(TASK STATEMENT): Nothing but the images is to be left out of your exact copy of the entries.

(INFORMATION GIVEN):
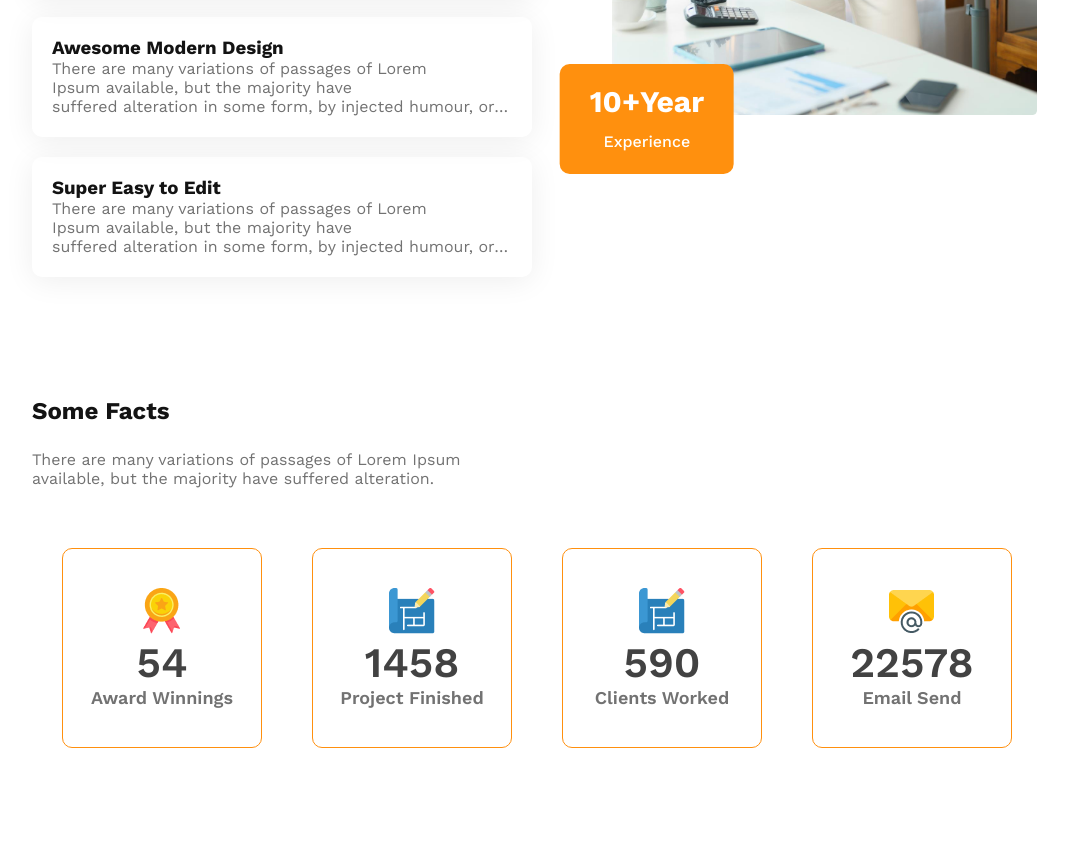
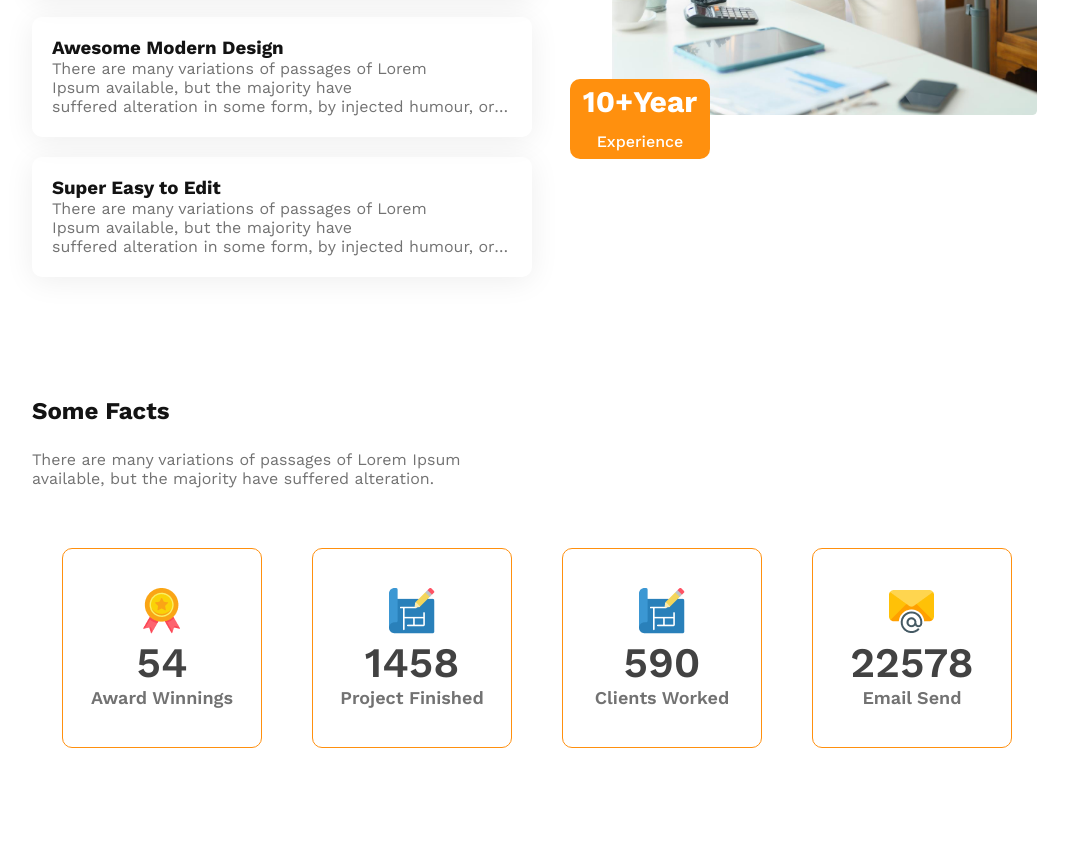
Before and after one commit to tajkir-alam/architecture, a plain HTML site: page index.html in a window 1280 px wide. Shown: the part 2158-3003 px from the top of the page, without its empty margins (118-1186 px from the left). Drawn offline with nearby package versions, Linux system fonts and the light colour scheme.

Commit message:
feature section button modified

```diff
--- a/index.html
+++ b/index.html
@@ -103,8 +103,12 @@
                 <div class="feature-img-container">
                     <div class="feature-img">
                         <img src="images/architect.png" alt="">
-                        <div class="experience btn">
-                            10+Year <br> <span class="sub-experience">Experience</span>
+                        <div class="experience">
+                            <div class="experience-container">
+                                <h3 class="experience-txt">
+                                    10+Year <br> <span class="sub-experience">Experience</span>
+                                </h3>
+                            </div>
                         </div>
                     </div>
                 </div>
--- a/style.css
+++ b/style.css
@@ -153,15 +153,26 @@ header .header{
 .feature-container .feature-img-container .feature-img{
     position: relative;
 }
-.feature-section .experience{
-    font-weight: 700;
-    font-size: 30px;
-    text-align: center;
+.feature-img .experience{
+    color: white;
+    border: 0;
+    border-radius: 10px;
+    background: #FF900E;
     position: absolute;
     transform: translate(-30%, -50%);
-    padding: 20px 30px;
+    cursor: default;
+    width: 35%;
 }
-.experience .sub-experience{
+.experience .experience-container{
+    max-width: 100%;
+    text-align: center;
+    padding: 5px;
+}
+.experience-container .experience-txt{
+    font-size: 30px;
+    font-weight: 700;
+}
+.experience-txt .sub-experience{
     font-weight: 500;
     font-size: 16px;
 }
@@ -222,6 +233,7 @@ header .header{
     }
     100%{
         background-color: rgba(255, 255, 0, .7);
+
     }
 }
 .counter-content .award .animation-2{
```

(EXPECTED ANSWER):
Before and after one commit to tajkir-alam/architecture, a plain HTML site: page index.html in a window 1280 px wide. Shown: the part 2158-3003 px from the top of the page, without its empty margins (118-1186 px from the left). Drawn offline with nearby package versions, Linux system fonts and the light colour scheme.

Commit message:
feature section button modified

```diff
--- a/index.html
+++ b/index.html
@@ -103,8 +103,12 @@
                 <div class="feature-img-container">
                     <div class="feature-img">
                         <img src="images/architect.png" alt="">
-                        <div class="experience btn">
-                            10+Year <br> <span class="sub-experience">Experience</span>
+                        <div class="experience">
+                            <div class="experience-container">
+                                <h3 class="experience-txt">
+                                    10+Year <br> <span class="sub-experience">Experience</span>
+                                </h3>
+                            </div>
                         </div>
                     </div>
                 </div>
--- a/style.css
+++ b/style.css
@@ -153,15 +153,26 @@ header .header{
 .feature-container .feature-img-container .feature-img{
     position: relative;
 }
-.feature-section .experience{
-    font-weight: 700;
-    font-size: 30px;
-    text-align: center;
+.feature-img .experience{
+    color: white;
+    border: 0;
+    border-radius: 10px;
+    background: #FF900E;
     position: absolute;
     transform: translate(-30%, -50%);
-    padding: 20px 30px;
+    cursor: default;
+    width: 35%;
 }
-.experience .sub-experience{
+.experience .experience-container{
+    max-width: 100%;
+    text-align: center;
+    padding: 5px;
+}
+.experience-container .experience-txt{
+    font-size: 30px;
+    font-weight: 700;
+}
+.experience-txt .sub-experience{
     font-weight: 500;
     font-size: 16px;
 }
@@ -222,6 +233,7 @@ header .header{
     }
     100%{
         background-color: rgba(255, 255, 0, .7);
+
     }
 }
 .counter-content .award .animation-2{
```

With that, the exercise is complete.